**** DATA FOR THIS EXERCISE
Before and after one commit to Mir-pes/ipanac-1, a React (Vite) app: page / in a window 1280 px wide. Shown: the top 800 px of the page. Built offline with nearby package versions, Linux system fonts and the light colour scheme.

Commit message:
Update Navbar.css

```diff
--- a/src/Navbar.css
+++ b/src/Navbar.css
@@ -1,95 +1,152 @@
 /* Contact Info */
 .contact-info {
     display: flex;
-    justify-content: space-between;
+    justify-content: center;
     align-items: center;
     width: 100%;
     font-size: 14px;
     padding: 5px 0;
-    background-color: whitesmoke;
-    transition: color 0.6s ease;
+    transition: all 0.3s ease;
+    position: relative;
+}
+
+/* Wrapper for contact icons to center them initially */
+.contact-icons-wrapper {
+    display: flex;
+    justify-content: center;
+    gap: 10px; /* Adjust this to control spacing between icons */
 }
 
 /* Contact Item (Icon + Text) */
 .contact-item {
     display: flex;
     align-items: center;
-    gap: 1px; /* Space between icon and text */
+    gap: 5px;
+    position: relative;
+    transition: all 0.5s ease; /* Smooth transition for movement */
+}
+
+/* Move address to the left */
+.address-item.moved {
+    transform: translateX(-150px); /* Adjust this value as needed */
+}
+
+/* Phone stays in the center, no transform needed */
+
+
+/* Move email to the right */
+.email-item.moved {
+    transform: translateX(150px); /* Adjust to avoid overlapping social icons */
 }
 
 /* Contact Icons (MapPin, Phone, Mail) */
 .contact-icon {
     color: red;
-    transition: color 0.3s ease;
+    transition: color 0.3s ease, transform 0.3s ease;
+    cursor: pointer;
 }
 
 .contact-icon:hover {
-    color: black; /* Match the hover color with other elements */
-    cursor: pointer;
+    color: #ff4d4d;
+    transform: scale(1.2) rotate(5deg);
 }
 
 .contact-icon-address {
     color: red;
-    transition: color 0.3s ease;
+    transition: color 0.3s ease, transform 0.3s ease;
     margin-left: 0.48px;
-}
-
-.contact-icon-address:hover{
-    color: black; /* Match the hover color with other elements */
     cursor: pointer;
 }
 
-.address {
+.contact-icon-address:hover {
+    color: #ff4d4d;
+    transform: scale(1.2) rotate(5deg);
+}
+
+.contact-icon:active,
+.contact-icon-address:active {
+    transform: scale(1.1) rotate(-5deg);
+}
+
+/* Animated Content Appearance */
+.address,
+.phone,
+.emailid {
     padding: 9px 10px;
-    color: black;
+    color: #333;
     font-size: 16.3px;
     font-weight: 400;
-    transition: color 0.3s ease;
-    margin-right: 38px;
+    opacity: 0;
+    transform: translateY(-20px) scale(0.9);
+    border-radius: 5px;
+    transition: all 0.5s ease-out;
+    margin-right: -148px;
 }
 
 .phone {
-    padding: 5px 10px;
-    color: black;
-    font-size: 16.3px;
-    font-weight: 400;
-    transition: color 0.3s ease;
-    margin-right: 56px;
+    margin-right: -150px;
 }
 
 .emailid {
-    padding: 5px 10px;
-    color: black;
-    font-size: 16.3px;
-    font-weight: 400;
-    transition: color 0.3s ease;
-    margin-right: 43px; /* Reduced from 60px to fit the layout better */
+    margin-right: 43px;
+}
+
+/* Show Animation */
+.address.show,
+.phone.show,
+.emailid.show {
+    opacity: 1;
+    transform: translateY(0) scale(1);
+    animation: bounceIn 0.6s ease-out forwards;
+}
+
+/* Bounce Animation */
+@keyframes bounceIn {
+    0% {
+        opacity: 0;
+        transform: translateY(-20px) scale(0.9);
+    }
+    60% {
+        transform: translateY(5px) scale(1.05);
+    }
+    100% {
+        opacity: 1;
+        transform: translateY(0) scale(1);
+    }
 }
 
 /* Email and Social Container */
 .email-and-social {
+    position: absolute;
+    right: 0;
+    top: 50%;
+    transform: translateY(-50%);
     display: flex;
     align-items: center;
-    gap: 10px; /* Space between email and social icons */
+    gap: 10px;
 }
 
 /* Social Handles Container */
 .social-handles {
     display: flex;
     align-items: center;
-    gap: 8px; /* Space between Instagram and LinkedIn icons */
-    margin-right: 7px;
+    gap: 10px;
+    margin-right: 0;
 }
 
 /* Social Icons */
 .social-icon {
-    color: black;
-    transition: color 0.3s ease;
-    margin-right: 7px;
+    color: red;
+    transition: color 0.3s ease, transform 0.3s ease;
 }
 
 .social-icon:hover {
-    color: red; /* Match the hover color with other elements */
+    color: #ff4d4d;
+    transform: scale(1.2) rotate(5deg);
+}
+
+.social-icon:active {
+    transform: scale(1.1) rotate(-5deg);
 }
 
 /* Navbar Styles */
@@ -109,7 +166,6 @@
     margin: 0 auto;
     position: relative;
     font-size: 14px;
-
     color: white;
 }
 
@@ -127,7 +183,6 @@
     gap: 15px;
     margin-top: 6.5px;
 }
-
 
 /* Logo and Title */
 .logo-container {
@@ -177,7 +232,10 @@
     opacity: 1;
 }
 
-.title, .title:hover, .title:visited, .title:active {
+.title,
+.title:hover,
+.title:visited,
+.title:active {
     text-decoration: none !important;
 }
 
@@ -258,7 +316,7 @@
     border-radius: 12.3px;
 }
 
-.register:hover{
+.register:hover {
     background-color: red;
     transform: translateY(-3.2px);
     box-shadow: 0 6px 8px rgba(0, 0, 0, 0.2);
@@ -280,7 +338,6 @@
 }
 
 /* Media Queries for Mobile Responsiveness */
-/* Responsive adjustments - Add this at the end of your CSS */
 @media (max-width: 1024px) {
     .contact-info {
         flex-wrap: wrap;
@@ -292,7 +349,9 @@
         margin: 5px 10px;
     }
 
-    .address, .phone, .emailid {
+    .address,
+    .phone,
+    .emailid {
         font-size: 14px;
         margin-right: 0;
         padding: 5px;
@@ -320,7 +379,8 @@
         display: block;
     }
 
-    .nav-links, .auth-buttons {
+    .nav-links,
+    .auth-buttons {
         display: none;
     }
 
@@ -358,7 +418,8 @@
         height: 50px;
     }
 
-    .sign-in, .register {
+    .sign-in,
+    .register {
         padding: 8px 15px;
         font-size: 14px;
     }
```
********
EXERCISE: Reproduce the data in its entirety, matching each character.

TASK RESULT:
Before and after one commit to Mir-pes/ipanac-1, a React (Vite) app: page / in a window 1280 px wide. Shown: the top 800 px of the page. Built offline with nearby package versions, Linux system fonts and the light colour scheme.

Commit message:
Update Navbar.css

```diff
--- a/src/Navbar.css
+++ b/src/Navbar.css
@@ -1,95 +1,152 @@
 /* Contact Info */
 .contact-info {
     display: flex;
-    justify-content: space-between;
+    justify-content: center;
     align-items: center;
     width: 100%;
     font-size: 14px;
     padding: 5px 0;
-    background-color: whitesmoke;
-    transition: color 0.6s ease;
+    transition: all 0.3s ease;
+    position: relative;
+}
+
+/* Wrapper for contact icons to center them initially */
+.contact-icons-wrapper {
+    display: flex;
+    justify-content: center;
+    gap: 10px; /* Adjust this to control spacing between icons */
 }
 
 /* Contact Item (Icon + Text) */
 .contact-item {
     display: flex;
     align-items: center;
-    gap: 1px; /* Space between icon and text */
+    gap: 5px;
+    position: relative;
+    transition: all 0.5s ease; /* Smooth transition for movement */
+}
+
+/* Move address to the left */
+.address-item.moved {
+    transform: translateX(-150px); /* Adjust this value as needed */
+}
+
+/* Phone stays in the center, no transform needed */
+
+
+/* Move email to the right */
+.email-item.moved {
+    transform: translateX(150px); /* Adjust to avoid overlapping social icons */
 }
 
 /* Contact Icons (MapPin, Phone, Mail) */
 .contact-icon {
     color: red;
-    transition: color 0.3s ease;
+    transition: color 0.3s ease, transform 0.3s ease;
+    cursor: pointer;
 }
 
 .contact-icon:hover {
-    color: black; /* Match the hover color with other elements */
-    cursor: pointer;
+    color: #ff4d4d;
+    transform: scale(1.2) rotate(5deg);
 }
 
 .contact-icon-address {
     color: red;
-    transition: color 0.3s ease;
+    transition: color 0.3s ease, transform 0.3s ease;
     margin-left: 0.48px;
-}
-
-.contact-icon-address:hover{
-    color: black; /* Match the hover color with other elements */
     cursor: pointer;
 }
 
-.address {
+.contact-icon-address:hover {
+    color: #ff4d4d;
+    transform: scale(1.2) rotate(5deg);
+}
+
+.contact-icon:active,
+.contact-icon-address:active {
+    transform: scale(1.1) rotate(-5deg);
+}
+
+/* Animated Content Appearance */
+.address,
+.phone,
+.emailid {
     padding: 9px 10px;
-    color: black;
+    color: #333;
     font-size: 16.3px;
     font-weight: 400;
-    transition: color 0.3s ease;
-    margin-right: 38px;
+    opacity: 0;
+    transform: translateY(-20px) scale(0.9);
+    border-radius: 5px;
+    transition: all 0.5s ease-out;
+    margin-right: -148px;
 }
 
 .phone {
-    padding: 5px 10px;
-    color: black;
-    font-size: 16.3px;
-    font-weight: 400;
-    transition: color 0.3s ease;
-    margin-right: 56px;
+    margin-right: -150px;
 }
 
 .emailid {
-    padding: 5px 10px;
-    color: black;
-    font-size: 16.3px;
-    font-weight: 400;
-    transition: color 0.3s ease;
-    margin-right: 43px; /* Reduced from 60px to fit the layout better */
+    margin-right: 43px;
+}
+
+/* Show Animation */
+.address.show,
+.phone.show,
+.emailid.show {
+    opacity: 1;
+    transform: translateY(0) scale(1);
+    animation: bounceIn 0.6s ease-out forwards;
+}
+
+/* Bounce Animation */
+@keyframes bounceIn {
+    0% {
+        opacity: 0;
+        transform: translateY(-20px) scale(0.9);
+    }
+    60% {
+        transform: translateY(5px) scale(1.05);
+    }
+    100% {
+        opacity: 1;
+        transform: translateY(0) scale(1);
+    }
 }
 
 /* Email and Social Container */
 .email-and-social {
+    position: absolute;
+    right: 0;
+    top: 50%;
+    transform: translateY(-50%);
     display: flex;
     align-items: center;
-    gap: 10px; /* Space between email and social icons */
+    gap: 10px;
 }
 
 /* Social Handles Container */
 .social-handles {
     display: flex;
     align-items: center;
-    gap: 8px; /* Space between Instagram and LinkedIn icons */
-    margin-right: 7px;
+    gap: 10px;
+    margin-right: 0;
 }
 
 /* Social Icons */
 .social-icon {
-    color: black;
-    transition: color 0.3s ease;
-    margin-right: 7px;
+    color: red;
+    transition: color 0.3s ease, transform 0.3s ease;
 }
 
 .social-icon:hover {
-    color: red; /* Match the hover color with other elements */
+    color: #ff4d4d;
+    transform: scale(1.2) rotate(5deg);
+}
+
+.social-icon:active {
+    transform: scale(1.1) rotate(-5deg);
 }
 
 /* Navbar Styles */
@@ -109,7 +166,6 @@
     margin: 0 auto;
     position: relative;
     font-size: 14px;
-
     color: white;
 }
 
@@ -127,7 +183,6 @@
     gap: 15px;
     margin-top: 6.5px;
 }
-
 
 /* Logo and Title */
 .logo-container {
@@ -177,7 +232,10 @@
     opacity: 1;
 }
 
-.title, .title:hover, .title:visited, .title:active {
+.title,
+.title:hover,
+.title:visited,
+.title:active {
     text-decoration: none !important;
 }
 
@@ -258,7 +316,7 @@
     border-radius: 12.3px;
 }
 
-.register:hover{
+.register:hover {
     background-color: red;
     transform: translateY(-3.2px);
     box-shadow: 0 6px 8px rgba(0, 0, 0, 0.2);
@@ -280,7 +338,6 @@
 }
 
 /* Media Queries for Mobile Responsiveness */
-/* Responsive adjustments - Add this at the end of your CSS */
 @media (max-width: 1024px) {
     .contact-info {
         flex-wrap: wrap;
@@ -292,7 +349,9 @@
         margin: 5px 10px;
     }
 
-    .address, .phone, .emailid {
+    .address,
+    .phone,
+    .emailid {
         font-size: 14px;
         margin-right: 0;
         padding: 5px;
@@ -320,7 +379,8 @@
         display: block;
     }
 
-    .nav-links, .auth-buttons {
+    .nav-links,
+    .auth-buttons {
         display: none;
     }
 
@@ -358,7 +418,8 @@
         height: 50px;
     }
 
-    .sign-in, .register {
+    .sign-in,
+    .register {
         padding: 8px 15px;
         font-size: 14px;
     }
```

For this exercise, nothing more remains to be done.